This paper examines the effects of prison visitation by community volunteers, such as clergy and mentors; the authors note that visitation was associated with reduced recidivism rates and the beneficial effects grew as the proportion of visits increased.

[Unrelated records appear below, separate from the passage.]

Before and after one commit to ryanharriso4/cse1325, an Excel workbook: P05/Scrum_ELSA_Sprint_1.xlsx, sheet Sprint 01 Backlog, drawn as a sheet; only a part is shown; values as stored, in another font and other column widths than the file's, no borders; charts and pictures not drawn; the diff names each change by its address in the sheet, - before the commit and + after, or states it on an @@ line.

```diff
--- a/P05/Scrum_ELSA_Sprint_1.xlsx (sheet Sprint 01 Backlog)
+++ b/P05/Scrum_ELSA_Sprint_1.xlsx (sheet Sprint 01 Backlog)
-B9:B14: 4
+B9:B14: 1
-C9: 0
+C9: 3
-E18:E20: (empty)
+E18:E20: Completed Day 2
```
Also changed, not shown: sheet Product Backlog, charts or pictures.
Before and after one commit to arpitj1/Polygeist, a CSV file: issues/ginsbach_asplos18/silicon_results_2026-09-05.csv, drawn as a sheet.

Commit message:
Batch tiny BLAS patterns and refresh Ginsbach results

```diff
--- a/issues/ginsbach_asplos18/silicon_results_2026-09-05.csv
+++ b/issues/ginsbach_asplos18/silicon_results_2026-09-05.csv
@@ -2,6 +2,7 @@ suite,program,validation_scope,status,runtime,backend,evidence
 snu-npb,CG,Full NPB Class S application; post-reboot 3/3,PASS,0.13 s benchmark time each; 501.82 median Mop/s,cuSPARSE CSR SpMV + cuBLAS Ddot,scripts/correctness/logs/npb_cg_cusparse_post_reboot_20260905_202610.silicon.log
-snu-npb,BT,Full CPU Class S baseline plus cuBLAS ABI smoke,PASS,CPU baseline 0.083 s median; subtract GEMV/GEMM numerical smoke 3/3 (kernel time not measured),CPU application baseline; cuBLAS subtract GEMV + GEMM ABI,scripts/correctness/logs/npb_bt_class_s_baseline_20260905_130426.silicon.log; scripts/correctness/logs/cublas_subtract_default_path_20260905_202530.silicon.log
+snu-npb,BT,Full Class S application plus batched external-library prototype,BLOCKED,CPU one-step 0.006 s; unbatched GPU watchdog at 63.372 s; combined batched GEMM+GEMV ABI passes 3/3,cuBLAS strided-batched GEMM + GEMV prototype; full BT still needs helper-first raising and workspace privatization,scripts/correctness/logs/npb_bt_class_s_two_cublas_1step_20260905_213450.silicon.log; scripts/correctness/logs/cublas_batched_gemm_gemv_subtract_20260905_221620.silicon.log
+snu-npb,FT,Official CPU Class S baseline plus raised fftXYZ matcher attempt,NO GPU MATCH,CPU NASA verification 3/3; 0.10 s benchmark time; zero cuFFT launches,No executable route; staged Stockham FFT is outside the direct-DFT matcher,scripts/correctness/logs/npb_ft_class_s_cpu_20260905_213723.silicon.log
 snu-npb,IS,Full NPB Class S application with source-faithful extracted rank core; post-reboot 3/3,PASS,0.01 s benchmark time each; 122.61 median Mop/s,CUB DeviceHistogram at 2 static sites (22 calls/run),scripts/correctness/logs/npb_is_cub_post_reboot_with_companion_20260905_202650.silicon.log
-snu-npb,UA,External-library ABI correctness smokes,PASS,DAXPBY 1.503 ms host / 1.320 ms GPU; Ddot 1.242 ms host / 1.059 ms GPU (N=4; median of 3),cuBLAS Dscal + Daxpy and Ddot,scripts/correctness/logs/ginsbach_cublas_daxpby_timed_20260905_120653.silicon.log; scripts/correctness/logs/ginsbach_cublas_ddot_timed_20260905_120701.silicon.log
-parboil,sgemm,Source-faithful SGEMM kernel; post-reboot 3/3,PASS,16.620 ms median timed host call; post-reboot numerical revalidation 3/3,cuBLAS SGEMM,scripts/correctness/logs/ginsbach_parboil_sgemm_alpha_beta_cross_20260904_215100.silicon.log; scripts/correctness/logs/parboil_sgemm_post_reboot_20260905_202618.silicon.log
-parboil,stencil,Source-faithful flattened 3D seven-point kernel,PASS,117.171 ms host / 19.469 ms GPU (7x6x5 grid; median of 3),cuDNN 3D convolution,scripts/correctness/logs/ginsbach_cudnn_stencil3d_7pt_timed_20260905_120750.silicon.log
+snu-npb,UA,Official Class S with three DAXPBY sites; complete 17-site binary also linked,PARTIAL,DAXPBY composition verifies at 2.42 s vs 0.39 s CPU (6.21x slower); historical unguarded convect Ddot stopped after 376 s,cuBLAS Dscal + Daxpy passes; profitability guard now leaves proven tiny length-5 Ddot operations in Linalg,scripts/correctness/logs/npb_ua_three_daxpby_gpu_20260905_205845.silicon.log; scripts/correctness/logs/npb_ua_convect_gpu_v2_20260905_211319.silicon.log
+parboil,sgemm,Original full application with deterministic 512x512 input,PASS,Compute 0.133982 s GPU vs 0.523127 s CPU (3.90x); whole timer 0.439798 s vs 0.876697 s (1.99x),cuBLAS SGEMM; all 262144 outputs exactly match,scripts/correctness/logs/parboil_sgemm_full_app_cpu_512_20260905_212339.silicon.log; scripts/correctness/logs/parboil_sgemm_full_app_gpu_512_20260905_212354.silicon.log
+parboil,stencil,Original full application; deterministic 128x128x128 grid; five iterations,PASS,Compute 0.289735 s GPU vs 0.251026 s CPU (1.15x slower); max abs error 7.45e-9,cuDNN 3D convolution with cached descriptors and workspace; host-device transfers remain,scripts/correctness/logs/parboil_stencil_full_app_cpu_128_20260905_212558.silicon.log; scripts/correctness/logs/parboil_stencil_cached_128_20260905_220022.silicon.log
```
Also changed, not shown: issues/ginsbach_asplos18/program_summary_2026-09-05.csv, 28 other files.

Research has shown that prison visitation is associated with reduced recidivism. The authors of this study analyze whether visits from community volunteers (CVs)—specifically, clergy and mentors—had an impact on recidivism, by examining 836 offenders released from Minnesota prisons. The results show that CV visits significantly reduced all three measures of reoffending but had no impact on technical violation revocations. The authors report that the salutary effect on recidivism grew as the proportion of CV visits to all visits increased. The findings suggest CV visits should be conceptualized as a programming resource to be used with higher risk offenders who lack social support. Publisher Abstract Provided